* Work request
Every line of the data should be written out exactly, with the pictures left out.

* Data extract
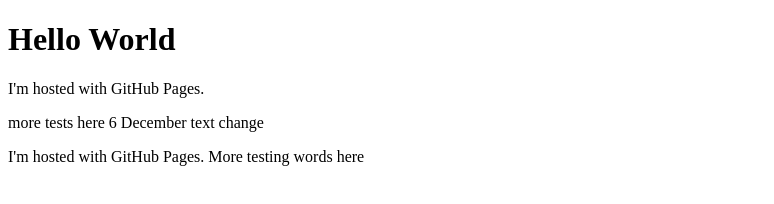
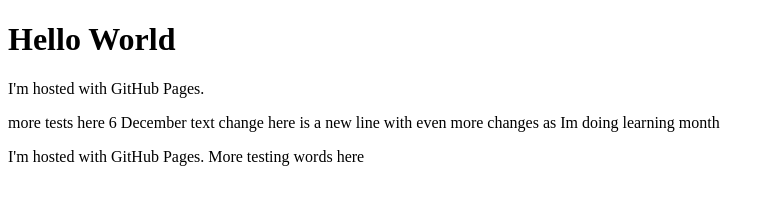
Before and after one commit to khaleedah/khaleedah.github.io, a plain HTML site: page index.html in a window 1280 px wide. Shown: the whole page, without its empty margins (0-774 px from the left). Drawn offline with Linux system fonts and the light colour scheme.

Commit message:
Added in a line about learning month

```diff
--- a/index.html
+++ b/index.html
@@ -3,7 +3,9 @@
 <body>
 <h1>Hello World</h1>
 <p>I'm hosted with GitHub Pages.</p>
-<p> more tests here 6 December text change</p>
+<p> more tests here 6 December text change
+    here is a new line with even more changes as Im doing learning month
+</p>
 <p>I'm hosted with GitHub Pages. More testing words here</p>
 </body>
 </html>
```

* Written solution
Before and after one commit to khaleedah/khaleedah.github.io, a plain HTML site: page index.html in a window 1280 px wide. Shown: the whole page, without its empty margins (0-774 px from the left). Drawn offline with Linux system fonts and the light colour scheme.

Commit message:
Added in a line about learning month

```diff
--- a/index.html
+++ b/index.html
@@ -3,7 +3,9 @@
 <body>
 <h1>Hello World</h1>
 <p>I'm hosted with GitHub Pages.</p>
-<p> more tests here 6 December text change</p>
+<p> more tests here 6 December text change
+    here is a new line with even more changes as Im doing learning month
+</p>
 <p>I'm hosted with GitHub Pages. More testing words here</p>
 </body>
 </html>
```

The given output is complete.